About Head Shape Concerns
The head of a newborn baby is very soft and malleable, allowing the baby to pass without complication through the birth canal. The newborn skull contains several plates of bone that grow together as the baby ages. Occasionally, the bones fuse together too early or abnormally, leading to head shape concerns and the potential for restricted brain growth. Fellowship-trained craniofacial surgeon Dr. Raj Sawh-Martinez has successfully treated various head shape concerns to deliver outstanding outcomes. His practice, Craniofacial & Aesthetic Plastic Surgery, in Lake Mary, FL, treats the three most common causes of misshapen skulls in pediatric patients and is equipped to create a tailored treatment plan for patients who are affected.

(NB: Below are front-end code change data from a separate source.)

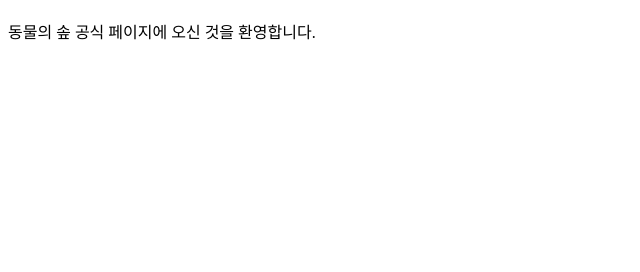
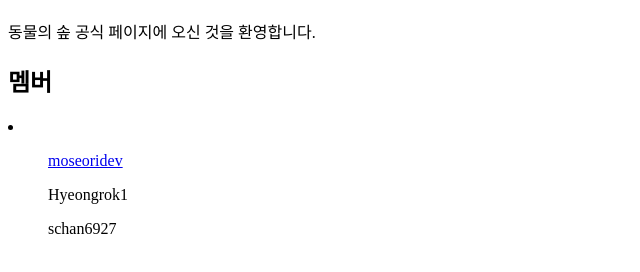
Before and after one commit to SKKU-SW-CROSSING/homepage, a plain HTML site: page index.html in a window 1280 px wide. Shown: the part 70-342 px from the top of the page, without its empty margins (0-640 px from the left). Drawn offline with Linux system fonts and the light colour scheme.

Commit message:
Resolve #2 - add  members page

```diff
--- a/index.html
+++ b/index.html
@@ -9,5 +9,17 @@
   <body>
     <h1>동물의 솦</h1>
     <p>동물의 솦 공식 페이지에 오신 것을 환영합니다.</p>
+    <h2>멤버</h2>
+    <li>
+      <ul>
+        <a href="/members/moseoridev">moseoridev</a>
+      </ul>
+      <ul>
+        Hyeongrok1
+      </ul>
+      <ul>
+        schan6927
+      </ul>
+    </li>
   </body>
 </html>
```
Also changed, not shown: members/moseoridev/index.html (added, +15 -0 lines), 1 other file.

Plagiocephaly is a very common and treatable head-shape disorder. This condition causes an infant’s head to appear flattened. Most commonly, plagiocephaly is caused by prolonged pressure to one part of the head. Many infants develop the condition from sleeping in the same position each day and night. This is the most common in premature babies. Treatments for this specific head-shape concern include special exercises, varying sleep positions, and/or wearing a corrective headband or molding cup. Your pediatrician may recommend a visit to our facility to ensure that your baby is not suffering from craniosynostosis, a more serious condition that requires surgical repair.
Craniosynostosis is a birth defect that occurs when one or more joints in a baby’s skull fuse together before his or her brain is finished developing. As brain growth continues, the head will become misshapen. The condition typically involves just one portion of the skull but can affect more, in which case, it is considered complex craniosynostosis. In some rare cases, the condition is caused by certain genetic syndromes (syndromic craniosynostosis). The treatment for this head-shape concern is surgery to correct the shape of the head and to allow for normal brain growth. Although brain damage can occur in severe cases, early diagnosis and treatment often yield outstanding results, cognitive normalcy, and an unaffected appearance.
A syndromic craniosynostosis diagnosis is only given when the head-shape concern has a clear genetic cause. Syndromic head-shape concerns typically have other associated abnormalities and commonly involve multiple complications. Patients with this condition often have health and developmental issues, such as sleep apnea, hydrocephalus, and eye issues. Hearing loss and dental problems can also accompany syndromic craniosynostosis. The specific treatment approach for this condition depends on the extent of the abnormalities, but in most cases, multiple surgeries are required. Surgical treatment is highly customized in these cases and will be performed by Dr. Sawh-Martinez in conjunction with a team of additional craniofacial specialists.
Candidates for Surgery
Head-shape concerns may be discovered while the child is still in the womb or immediately after birth. Doctors may recommend surgery right away or request a series of tests to determine the severity of the conditions. If it is determined that the child is suffering from pressure on the brain because of their head-shape condition, surgery will need to be performed as soon as possible. Symptoms of increased intracranial pressure include:
- Visual impairment
- A bulging fontanelle (soft spot)
- Noticeable scalp veins
- Poor feeding
- Bulging eyes or inability to look upward
- Developmental delay
Head Shape Concerns Surgical Technique
The primary goal of surgery for cases of craniosynostosis is to increase the size of the skull to reduce pressure on the brain. This surgery will also create a normal head shape. The surgical technique is often referred to as “cranial vault remodeling.” Research has shown that the skull does not grow normally in the affected region following surgery so an overcorrection will be made to allow for a normal appearance as the child develops. Dr. Sawh-Martinez and a pediatric neurosurgeon will work together during this procedure with each specialist performing the portion of the surgery they most excel in. This also reduces the amount of time the child will need to be under anesthesia.
What to Expect with Head Shape Concerns
Rest assured that your child will be safely and comfortably asleep before Dr. Sawh-Martinez begins anything that could cause pain. The child will be placed under anesthesia via gas mask before IV sedation is placed for further pain control. Prior to surgery, the nursing staff will take great care to secure all monitoring equipment, ensuring that the child is safe throughout the procedure. The surgery could take three or more hours and will involve the shaving of the child’s head. Incisions are made in inconspicuous patterns that allow for concealing beneath a short haircut. After the operation is finished, the child will be taken to the pediatric intensive care for close monitoring and care. Your hospital stay could last up to four days. During your stay, the nursing staff will teach you how to carefully wash the baby’s hair to help expedite the healing process. Dr. Sawh-Martinez will schedule follow-up appointments at about three weeks post-operation.
Caring for Craniosynostosis
Treating head-shape concerns in infants is a highly sensitive job. Only the best surgeons in the world can combine artistic surgical skills and supreme compassion to confidently care for infants with complex conditions. Dr. Sawh-Martinez is passionate about helping restore function and future happiness to children suffering from a variety of head-shape concerns. If your child was born with craniosynostosis or you suspect that to be the case, schedule your consultation with our skilled craniofacial plastic surgeon at our Lake Mary, FL facility today.